Grant's Presidency is remembered mainly for scandals, but this, again, is the result of southern slander. Yes, there were scandals, but that was pretty much the norm for nineteenth-century politics. Grant's enemies made much of his because they were determined to stop his policies:
Grant deserves to be remembered much better than he is.
As president, Grant was determined to achieve national reconciliation, but on the terms of the victorious North, not the defeated Confederates. He fought hard and successfully for ratification of the 15th Amendment, banning disenfranchisement on account of race, color or previous condition of servitude. When recalcitrant Southern whites fought back under the white hoods and robes of the Ku Klux Klan, murdering and terrorizing blacks and their political supporters, Grant secured legislation that empowered him to unleash federal force. By 1872, the Klan was effectively dead.

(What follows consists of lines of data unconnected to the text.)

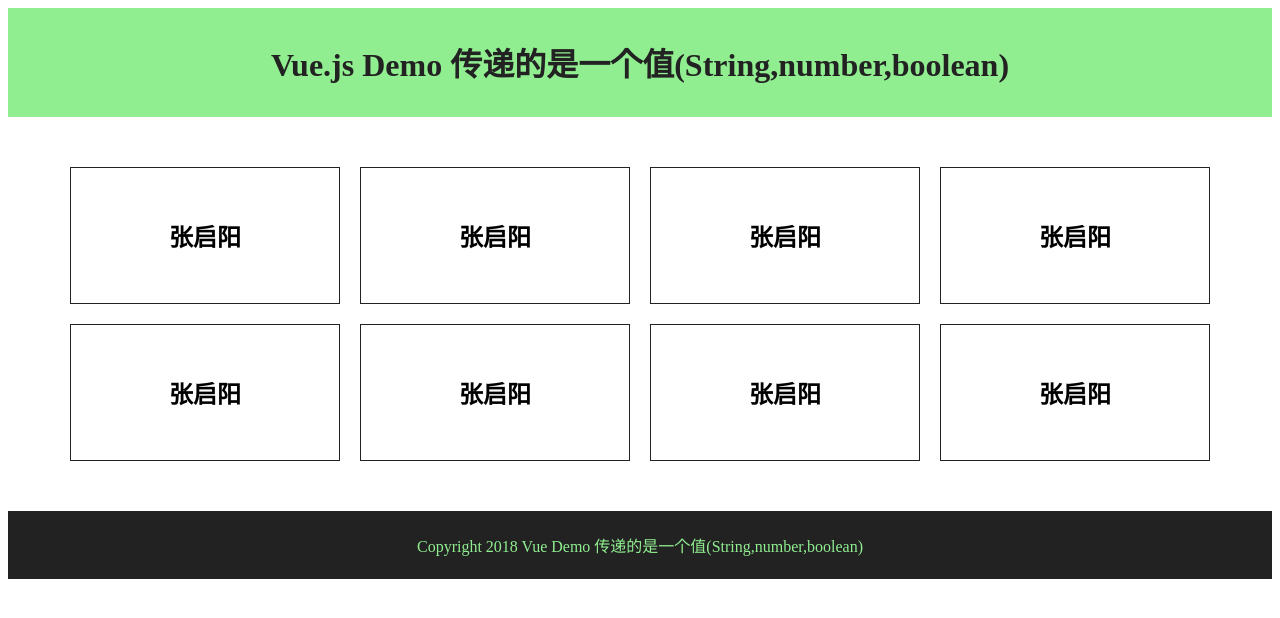
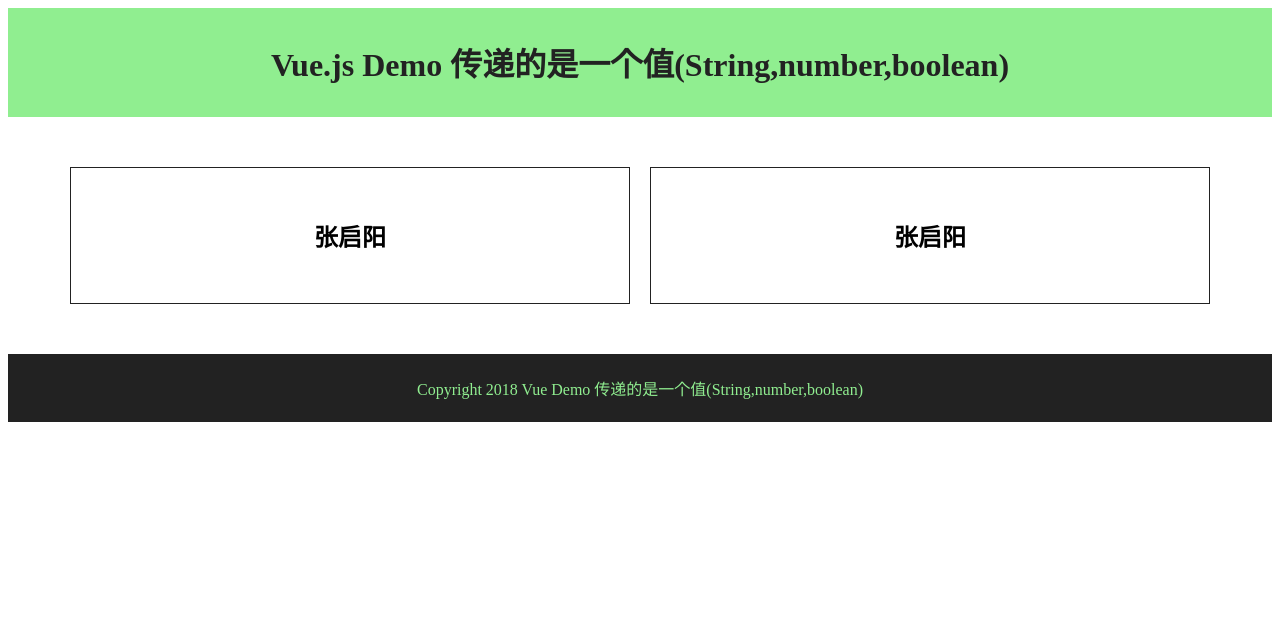
Before and after one commit to zhang-qiyang/myvue, a Vue app: page / in a window 1280 px wide. Shown: the top 618 px of the page. Built offline with nearby package versions, Linux system fonts and the light colour scheme.

Commit message:
值传递

```diff
--- a/src/App.vue
+++ b/src/App.vue
@@ -16,12 +16,6 @@ export default {
   data(){
     return {
       users:[
-        {name:"张启阳",position:"java开发",show:false},
-        {name:"张启阳",position:"java开发",show:false},
-        {name:"张启阳",position:"java开发",show:false},
-        {name:"张启阳",position:"java开发",show:false},
-        {name:"张启阳",position:"java开发",show:false},
-        {name:"张启阳",position:"java开发",show:false},
         {name:"张启阳",position:"java开发",show:false},
         {name:"张启阳",position:"java开发",show:false}
       ],
```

For Grant, Reconstruction always remained of paramount importance, and he remained steadfast, even when members of his own party turned their backs on the former slaves. After white supremacists slaughtered blacks and Republicans in Louisiana in 1873 and attempted a coup the following year, Grant took swift and forceful action to restore order and legitimate government. With the political tide running heavily against him, Grant still managed to see through to enactment the Civil Rights Act of 1875, which prohibited discrimination according to race in all public accommodations.
I don't hate Reagan like a lot of my liberal friends. He stood up for freedom at a time when many American conservatives (Nixon, Kissinger and their crew) thought totalitarian nations had such a military advantage than America could only win the Cold War by becoming a sort of dictatorship. But Reagan thought the government should not be doing much of anything to help the poor and disenfranchised of our own country. He thought the government should just get out of the way and let people rise or fall by their own efforts. Grant at least understood that there were powerful forces blocking the rise of blacks and other impoverished Americans, and he did what he could to fight the most violent of those forces.
Reagan is a hero to conservatives because he gave new energy and hope to the conservative movement. He was a great party leader. That is quite a different thing, though, than being a great president, or even a great general.
Grant was a great general, a good president, and a thoroughly decent man. He fought for American unity, and for the rights of all Americans, regardless of color. He deserves his place on the $50 bill.